Local T.D. Sean Crowe said he was shocked to learn that visitors to Tallaght University Hospital have paid out a whopping €1.2M to a private company in order to park at the hospital in 2017. The Dublin South West TD believes it is long past the time to abolish hospital car parking charges for sick patients attending hospitals for treatment.

Deputy Seán Crowe said: “When a patient is sick the last thing they or their loved one’s need is a hefty car parking bill, but unfortunately that is the reality at most hospitals across the State. This situation is extremely unfair and creates stress and strain at a very difficult time. “Charges for car parking at hospitals are an unfair charge on people who are unwell or on people who wish to visit someone that is ill. It is levied on them and in most cases they have no other option but to pay. “In many cases patients have told me that they simply can’t manage the cost of parking on top of other expenses they face as they battle their illness.

“A reply to a Parliamentary Question submitted by my colleague, and Sinn Féin’s health spokesperson, Louise O’Reilly TD, shows that in 2017 a whopping €1.2 million was collected in car parking charges from sick patients and others at Tallaght University Hospital. “The Irish Cancer Society have pointed out that cancer patients can pay up to €63 a week in car parking charges as they attend hospital to receive their treatment. This is a serious burden to many, many patients with cancer and other illnesses. I know that St James’ Hospital has a daily rate reaching a maximum of €5 for cancer patients. “Surely the Minister for Health, Simon Harris, should be working with hospitals to phase out car parking charges in the interest of sick patients.

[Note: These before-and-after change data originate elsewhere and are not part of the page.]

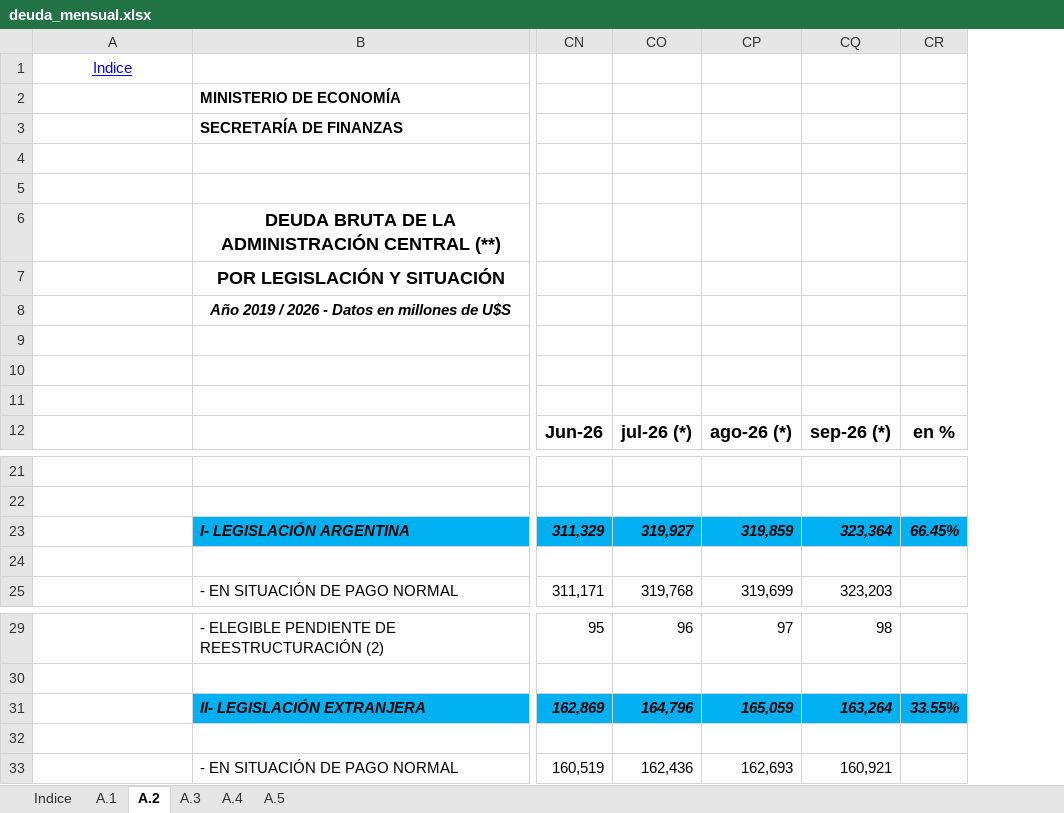
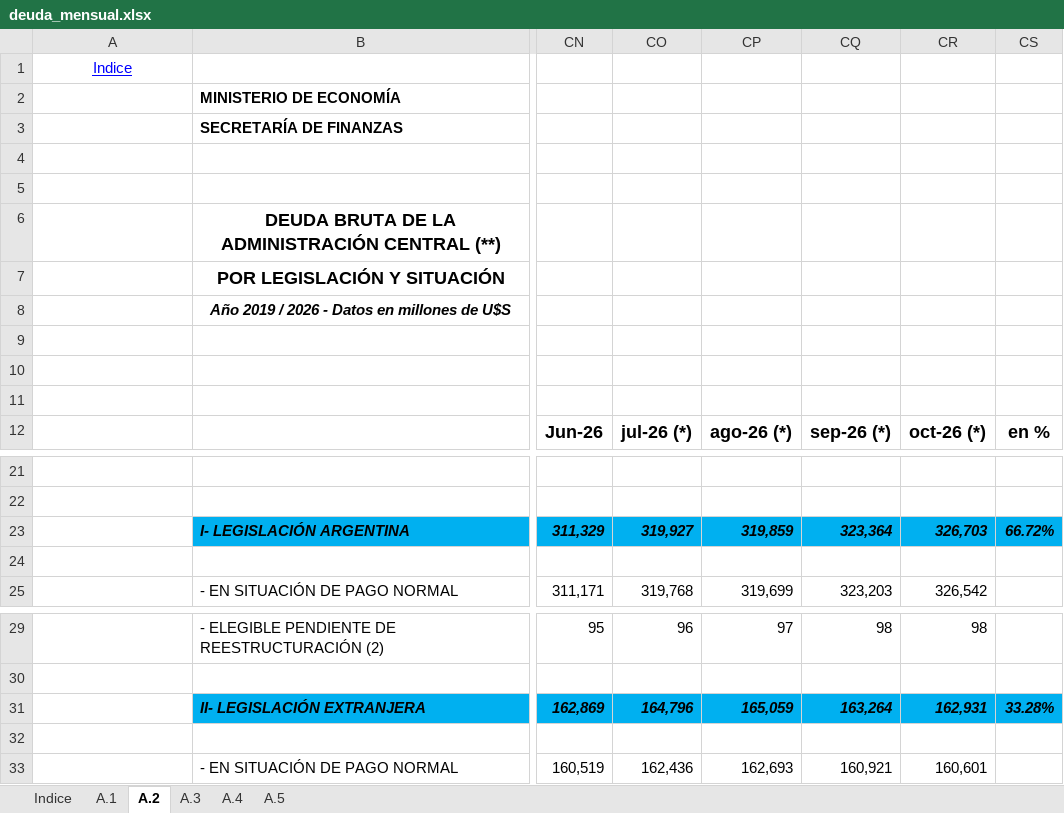
Before and after one commit to nicosauriorex/primerolosdatos, an Excel workbook: datos/cache/deuda_mensual.xlsx, sheet A.2, drawn as a sheet; only a part is shown, gaps mark what is left out; values as stored, in another font and other column widths than the file's, no borders; addresses are those after the commit; the diff names each change by its address in the sheet, - before the commit and + after, or states it on an @@ line.

```diff
--- a/datos/cache/deuda_mensual.xlsx (sheet A.2)
+++ b/datos/cache/deuda_mensual.xlsx (sheet A.2)
+column CR, row 12: oct-26 (*); rows 23-25: 326,703 |  | 326,542; rows 29-33: 98 |  | 162,931 |  | 160,601
-CS23: 66.45%
+CS23: 66.72%
-CS31: 33.55%
+CS31: 33.28%
```
Also changed, not shown: sheet A.1, sheet A.3, sheet A.5, sheet A.4, sheet Indice, formulas that keep their value, 17 other files.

This was done by the NHS in Wales and to an extent in Scotland, so there is a blueprint for how this can work in other jurisdictions. “We should be making sure the patient experience is as smooth and stress free as possible at hospitals like Tallaght and not charging people outlandish prices for using a necessary service or for being ill.”